Stored data entries:

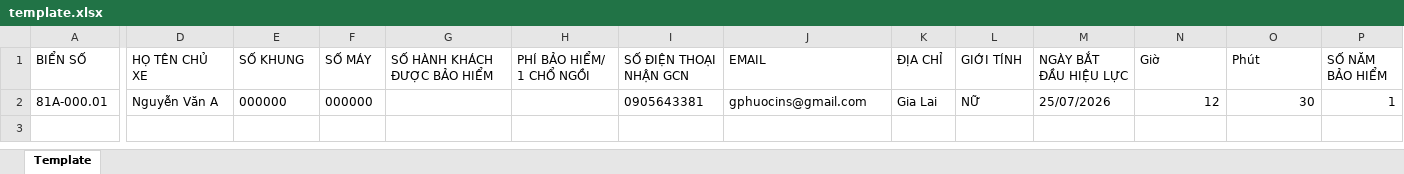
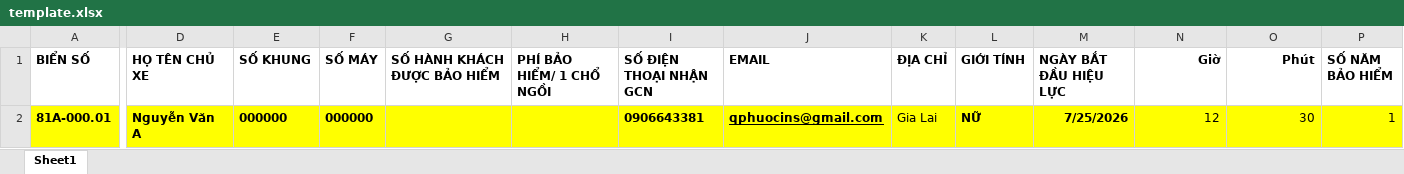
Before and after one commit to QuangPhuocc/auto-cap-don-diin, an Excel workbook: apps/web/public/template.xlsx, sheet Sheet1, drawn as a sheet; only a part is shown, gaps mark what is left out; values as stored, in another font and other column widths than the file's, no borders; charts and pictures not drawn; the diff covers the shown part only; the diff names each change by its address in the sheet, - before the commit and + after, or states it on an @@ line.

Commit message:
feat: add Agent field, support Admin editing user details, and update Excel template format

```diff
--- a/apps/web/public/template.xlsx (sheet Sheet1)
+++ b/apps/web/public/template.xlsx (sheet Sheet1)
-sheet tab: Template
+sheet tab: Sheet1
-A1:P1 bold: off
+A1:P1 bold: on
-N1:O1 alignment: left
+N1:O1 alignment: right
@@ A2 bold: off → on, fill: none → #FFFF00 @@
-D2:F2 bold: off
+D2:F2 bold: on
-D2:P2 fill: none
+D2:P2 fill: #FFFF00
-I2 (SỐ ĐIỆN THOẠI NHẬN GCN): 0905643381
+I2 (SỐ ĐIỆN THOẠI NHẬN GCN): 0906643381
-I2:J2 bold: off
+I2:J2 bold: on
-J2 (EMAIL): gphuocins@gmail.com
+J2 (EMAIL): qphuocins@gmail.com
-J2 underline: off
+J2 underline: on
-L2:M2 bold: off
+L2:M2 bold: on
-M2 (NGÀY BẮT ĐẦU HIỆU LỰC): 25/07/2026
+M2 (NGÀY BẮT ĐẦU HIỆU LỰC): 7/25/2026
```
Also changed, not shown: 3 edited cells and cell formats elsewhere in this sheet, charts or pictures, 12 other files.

ASSIGNMENT =
Wherever a picture appears, omit it; copy the rest of the data exactly.

ANSWER AREA =
Before and after one commit to QuangPhuocc/auto-cap-don-diin, an Excel workbook: apps/web/public/template.xlsx, sheet Sheet1, drawn as a sheet; only a part is shown, gaps mark what is left out; values as stored, in another font and other column widths than the file's, no borders; charts and pictures not drawn; the diff covers the shown part only; the diff names each change by its address in the sheet, - before the commit and + after, or states it on an @@ line.

Commit message:
feat: add Agent field, support Admin editing user details, and update Excel template format

```diff
--- a/apps/web/public/template.xlsx (sheet Sheet1)
+++ b/apps/web/public/template.xlsx (sheet Sheet1)
-sheet tab: Template
+sheet tab: Sheet1
-A1:P1 bold: off
+A1:P1 bold: on
-N1:O1 alignment: left
+N1:O1 alignment: right
@@ A2 bold: off → on, fill: none → #FFFF00 @@
-D2:F2 bold: off
+D2:F2 bold: on
-D2:P2 fill: none
+D2:P2 fill: #FFFF00
-I2 (SỐ ĐIỆN THOẠI NHẬN GCN): 0905643381
+I2 (SỐ ĐIỆN THOẠI NHẬN GCN): 0906643381
-I2:J2 bold: off
+I2:J2 bold: on
-J2 (EMAIL): gphuocins@gmail.com
+J2 (EMAIL): qphuocins@gmail.com
-J2 underline: off
+J2 underline: on
-L2:M2 bold: off
+L2:M2 bold: on
-M2 (NGÀY BẮT ĐẦU HIỆU LỰC): 25/07/2026
+M2 (NGÀY BẮT ĐẦU HIỆU LỰC): 7/25/2026
```
Also changed, not shown: 3 edited cells and cell formats elsewhere in this sheet, charts or pictures, 12 other files.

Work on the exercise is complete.